Goal of the exercise
Check each line of the data below for the string "adipisicing". Then give the number of lines that have it, without anything else.

(Web page revision data)
>>>>>

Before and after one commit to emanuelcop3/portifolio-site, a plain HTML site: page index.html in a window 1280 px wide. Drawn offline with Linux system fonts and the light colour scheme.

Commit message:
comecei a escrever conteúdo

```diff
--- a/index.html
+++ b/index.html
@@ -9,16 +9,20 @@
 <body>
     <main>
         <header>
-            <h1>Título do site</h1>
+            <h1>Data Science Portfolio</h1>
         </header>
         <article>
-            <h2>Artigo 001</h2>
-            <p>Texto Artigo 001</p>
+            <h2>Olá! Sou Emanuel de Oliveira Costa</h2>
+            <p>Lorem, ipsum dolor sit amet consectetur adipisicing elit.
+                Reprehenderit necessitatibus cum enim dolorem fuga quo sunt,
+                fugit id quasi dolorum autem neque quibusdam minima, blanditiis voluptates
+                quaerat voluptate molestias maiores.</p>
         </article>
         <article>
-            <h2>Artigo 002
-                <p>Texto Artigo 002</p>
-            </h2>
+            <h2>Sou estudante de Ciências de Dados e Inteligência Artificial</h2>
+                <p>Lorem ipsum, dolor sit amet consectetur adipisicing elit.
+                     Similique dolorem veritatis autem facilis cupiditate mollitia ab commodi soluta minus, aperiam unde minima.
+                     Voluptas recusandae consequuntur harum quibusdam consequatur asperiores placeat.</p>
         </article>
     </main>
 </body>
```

<<<<<
>>>>>

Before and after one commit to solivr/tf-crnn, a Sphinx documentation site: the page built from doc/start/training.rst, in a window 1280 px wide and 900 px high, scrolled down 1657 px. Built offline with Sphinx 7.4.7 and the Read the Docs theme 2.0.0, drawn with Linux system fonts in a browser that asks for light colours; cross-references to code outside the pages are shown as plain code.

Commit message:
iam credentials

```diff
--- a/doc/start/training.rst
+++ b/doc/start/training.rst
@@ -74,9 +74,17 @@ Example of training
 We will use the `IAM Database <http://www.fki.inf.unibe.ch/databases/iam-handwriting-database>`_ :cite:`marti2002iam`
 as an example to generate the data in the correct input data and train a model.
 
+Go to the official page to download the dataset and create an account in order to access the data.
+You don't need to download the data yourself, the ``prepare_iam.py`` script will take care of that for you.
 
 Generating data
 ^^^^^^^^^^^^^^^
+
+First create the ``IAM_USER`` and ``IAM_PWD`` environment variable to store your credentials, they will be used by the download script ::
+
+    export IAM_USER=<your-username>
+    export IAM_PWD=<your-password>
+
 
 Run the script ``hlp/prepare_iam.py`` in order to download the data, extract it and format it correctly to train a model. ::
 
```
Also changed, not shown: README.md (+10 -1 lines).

<<<<<

Problem solution
2